Test WordPress Logins With Hydra on Kali Linux

wordpress login test penetration test


There are web forms all over the Internet. Even sites that don’t usually allow regular users to log in probably have an admin area. It’s important when running and deploying a site to make sure that the passwords gating access to sensitive controls and admin panels are as secure as possible.

There are different ways to attack a web application, but this guide is going to cover using Hydra to perform a brute force attack on a log in form. The target platform of choice is WordPress. It is easily the most popular CMS platform in the world, and it is also notorious for being managed poorly.

Remember, this guide is intended to help you protect your WordPress or other website. Use on a site that you don’t own or have written permission to test is illegal.

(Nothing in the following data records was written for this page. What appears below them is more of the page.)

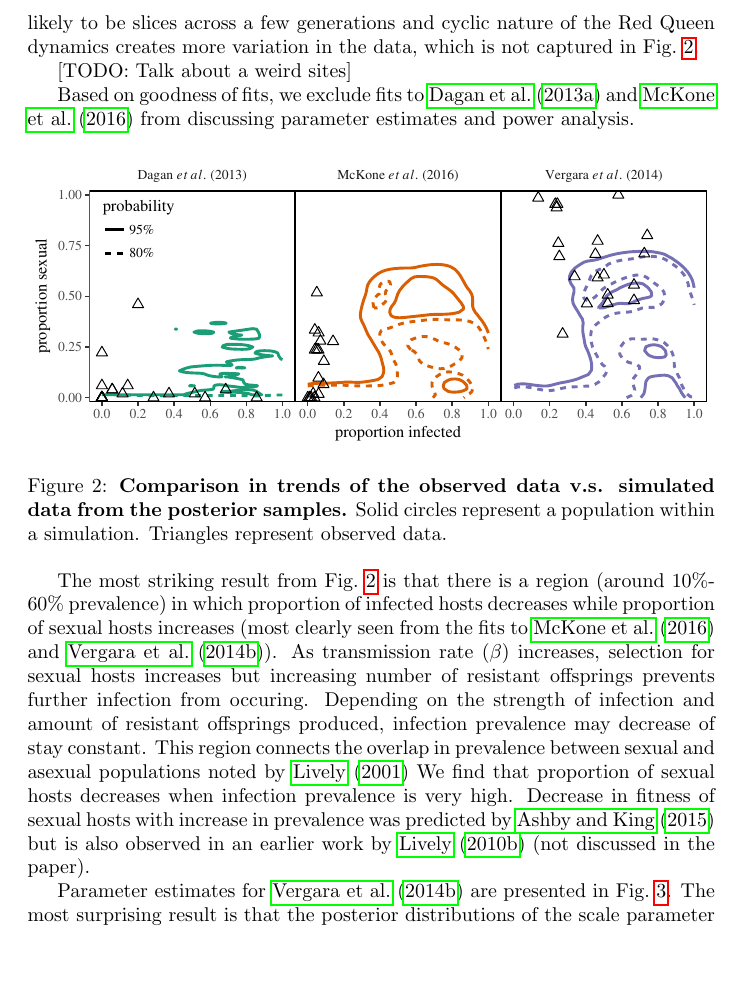
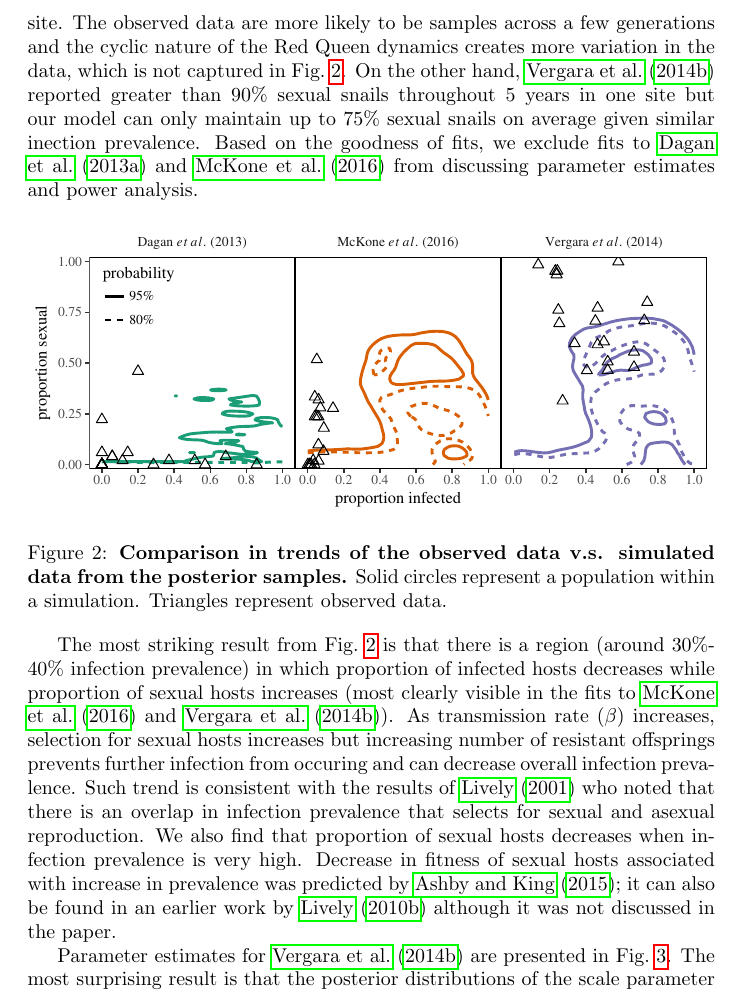
Before and after one commit to bbolker/redqueen, a LaTeX document (misc/redqueen.tex): part of page 9 of 16, cut at the place of the change, the shorter picture padded with empty space. Compiled offline with pdfLaTeX.

Commit message:
editing more

```diff
--- a/misc/redqueen.tex
+++ b/misc/redqueen.tex
@@ -257,9 +257,7 @@ While there are a few outliers based on our fits to \cite{vergara2014infection},
 it is important to note that \fref{ivs} only shows proportion of infected and sexual snails averaged across 100 generations for each site.
-The observed data are more likely to be slices across a few generations and cyclic nature of the Red Queen dynamics creates more variation in the data, which is not captured in \fref{ivs}.
-
-[TODO: Talk about a weird sites]
-
-Based on goodness of fits, we exclude fits to \cite{dagan2013clonal} and \cite{mckone2016fine} from discussing parameter estimates and power analysis.
+The observed data are more likely to be samples across a few generations and the cyclic nature of the Red Queen dynamics creates more variation in the data, which is not captured in \fref{ivs}.
+On the other hand, \cite{vergara2014infection} reported greater than 90\% sexual snails throughout 5 years in one site but our model can only maintain up to 75\% sexual snails on average given similar inection prevalence.
+Based on the goodness of fits, we exclude fits to \cite{dagan2013clonal} and \cite{mckone2016fine} from discussing parameter estimates and power analysis.
 
 \begin{figure}[!ht]
 \includegraphics[width=\textwidth]{../fig/simulated_data.pdf}
@@ -268,12 +266,12 @@ Solid circles represent a population within a simulation. Triangles represent ob
 \label{fig:ivs}
 \end{figure}
 
-The most striking result from \fref{ivs} is that there is a region (around 10\%-60\% prevalence) in which proportion of infected hosts decreases while proportion of sexual hosts increases (most clearly seen from the fits to \cite{mckone2016fine} and \cite{vergara2014infection}).
-As transmission rate ($\beta$) increases, selection for sexual hosts increases but increasing number of resistant offsprings prevents further infection from occuring.
-Depending on the strength of infection and amount of resistant offsprings produced, infection prevalence may decrease of stay constant.
-This region connects the overlap in prevalence between sexual and asexual populations noted by \cite{lively2001trematode}
-We find that proportion of sexual hosts decreases when infection prevalence is very high.
-Decrease in fitness of sexual hosts with increase in prevalence was predicted by \cite{ashby2015diversity} but is also observed in an earlier work by \cite{lively2010epidemiological} (not discussed in the paper).
+The most striking result from \fref{ivs} is that there is a region (around 30\%-40\% infection prevalence) in which proportion of infected hosts decreases while proportion of sexual hosts increases (most clearly visible in the fits to \cite{mckone2016fine} and \cite{vergara2014infection}).
+As transmission rate ($\beta$) increases, selection for sexual hosts increases but increasing number of resistant offsprings prevents further infection from occuring and can decrease overall infection prevalence.
+Such trend is consistent with the results of \cite{lively2001trematode} who noted that there is an overlap in infection prevalence that selects for sexual and asexual reproduction.
+We also find that proportion of sexual hosts decreases when infection prevalence is very high.
+Decrease in fitness of sexual hosts associated with increase in prevalence was predicted by \cite{ashby2015diversity};
+it can also be found in an earlier work by \cite{lively2010epidemiological} although it was not discussed in the paper.
 
 Parameter estimates for \cite{vergara2014infection} are presented in \fref{smcparam}.
 The most surprising result is that the posterior distributions of the scale parameter for cost of sex, $c_b$, is much wider than the prior distribution and have noticeably higher mean: (mean (95\% credible interval)) 1.30 (0.80-1.97).
```
Also changed, not shown: misc/redqueen.pdf, misc/redqueen.tex (14 more changed lines).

Getting Set Up

Before you do anything, you’re going to need a WordPress website to target. This guide also assumes that you are hosting the WordPress site on your own machine. If you need some help setting up LAMP on your machine check out our Debian LAMP and Ubuntu LAMP guides.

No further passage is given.